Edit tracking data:
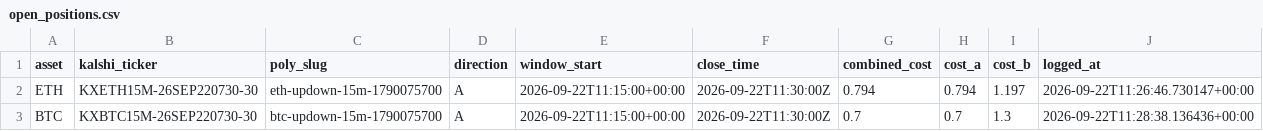
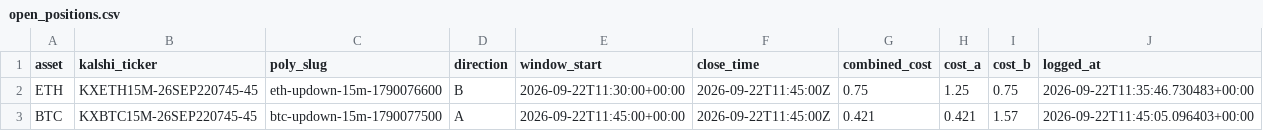
Before and after one commit to Prinxe-crypto/reference-gap-bot-v2, a CSV file: open_positions.csv, drawn as a sheet.

```diff
--- a/open_positions.csv
+++ b/open_positions.csv
@@ -1,3 +1,3 @@
 asset,kalshi_ticker,poly_slug,direction,window_start,close_time,combined_cost,cost_a,cost_b,logged_at
-ETH,KXETH15M-26SEP220730-30,eth-updown-15m-1790075700,A,2026-09-22T11:15:00+00:00,2026-09-22T11:30:00Z,0.794,0.794,1.197,2026-09-22T11:26:46.730147+00:00
-BTC,KXBTC15M-26SEP220730-30,btc-updown-15m-1790075700,A,2026-09-22T11:15:00+00:00,2026-09-22T11:30:00Z,0.7,0.7,1.3,2026-09-22T11:28:38.136436+00:00
+ETH,KXETH15M-26SEP220745-45,eth-updown-15m-1790076600,B,2026-09-22T11:30:00+00:00,2026-09-22T11:45:00Z,0.75,1.25,0.75,2026-09-22T11:35:46.730483+00:00
+BTC,KXBTC15M-26SEP220745-45,btc-updown-15m-1790077500,A,2026-09-22T11:45:00+00:00,2026-09-22T11:45:00Z,0.421,0.421,1.57,2026-09-22T11:45:05.096403+00:00
```
Also changed, not shown: closed_positions.csv.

▸ **EXERCISE PROMPT**: Write the entries out in full and exactly, omitting every picture.

▸ **YOUR SOLUTION**:
Before and after one commit to Prinxe-crypto/reference-gap-bot-v2, a CSV file: open_positions.csv, drawn as a sheet.

```diff
--- a/open_positions.csv
+++ b/open_positions.csv
@@ -1,3 +1,3 @@
 asset,kalshi_ticker,poly_slug,direction,window_start,close_time,combined_cost,cost_a,cost_b,logged_at
-ETH,KXETH15M-26SEP220730-30,eth-updown-15m-1790075700,A,2026-09-22T11:15:00+00:00,2026-09-22T11:30:00Z,0.794,0.794,1.197,2026-09-22T11:26:46.730147+00:00
-BTC,KXBTC15M-26SEP220730-30,btc-updown-15m-1790075700,A,2026-09-22T11:15:00+00:00,2026-09-22T11:30:00Z,0.7,0.7,1.3,2026-09-22T11:28:38.136436+00:00
+ETH,KXETH15M-26SEP220745-45,eth-updown-15m-1790076600,B,2026-09-22T11:30:00+00:00,2026-09-22T11:45:00Z,0.75,1.25,0.75,2026-09-22T11:35:46.730483+00:00
+BTC,KXBTC15M-26SEP220745-45,btc-updown-15m-1790077500,A,2026-09-22T11:45:00+00:00,2026-09-22T11:45:00Z,0.421,0.421,1.57,2026-09-22T11:45:05.096403+00:00
```
Also changed, not shown: closed_positions.csv.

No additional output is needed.